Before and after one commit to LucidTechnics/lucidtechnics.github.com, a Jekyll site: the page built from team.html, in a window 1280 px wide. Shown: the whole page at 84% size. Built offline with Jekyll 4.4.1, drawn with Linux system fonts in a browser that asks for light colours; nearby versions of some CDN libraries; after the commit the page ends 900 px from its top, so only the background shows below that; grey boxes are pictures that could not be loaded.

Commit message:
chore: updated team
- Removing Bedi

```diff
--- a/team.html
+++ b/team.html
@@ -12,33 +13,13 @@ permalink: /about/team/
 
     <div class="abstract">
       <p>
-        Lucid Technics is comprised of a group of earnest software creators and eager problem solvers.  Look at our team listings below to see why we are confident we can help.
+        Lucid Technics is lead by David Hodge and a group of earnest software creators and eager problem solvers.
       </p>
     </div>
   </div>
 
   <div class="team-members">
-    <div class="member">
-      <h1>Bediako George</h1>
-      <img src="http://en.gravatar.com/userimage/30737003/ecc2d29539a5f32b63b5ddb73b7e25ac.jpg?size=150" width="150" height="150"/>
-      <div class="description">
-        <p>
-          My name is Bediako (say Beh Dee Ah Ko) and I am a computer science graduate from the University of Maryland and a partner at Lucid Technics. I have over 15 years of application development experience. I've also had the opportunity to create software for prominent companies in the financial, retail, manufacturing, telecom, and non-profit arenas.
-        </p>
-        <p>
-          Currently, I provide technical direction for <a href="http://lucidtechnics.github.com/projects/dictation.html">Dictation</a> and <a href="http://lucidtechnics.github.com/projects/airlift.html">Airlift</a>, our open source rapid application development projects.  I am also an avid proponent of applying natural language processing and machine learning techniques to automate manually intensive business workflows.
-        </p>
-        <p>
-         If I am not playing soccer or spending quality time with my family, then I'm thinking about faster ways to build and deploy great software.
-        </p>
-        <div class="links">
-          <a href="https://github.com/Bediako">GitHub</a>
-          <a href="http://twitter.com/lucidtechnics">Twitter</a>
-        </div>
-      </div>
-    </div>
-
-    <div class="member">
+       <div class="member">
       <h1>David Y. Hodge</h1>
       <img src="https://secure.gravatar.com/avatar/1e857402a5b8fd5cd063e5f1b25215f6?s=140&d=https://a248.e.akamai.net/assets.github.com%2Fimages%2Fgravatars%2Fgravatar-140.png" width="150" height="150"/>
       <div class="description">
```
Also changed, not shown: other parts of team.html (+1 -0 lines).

........

[Assignment]: On how many lines above does the word "lucidtechnics" appear? Only the number should be given.

[Written reply]: 3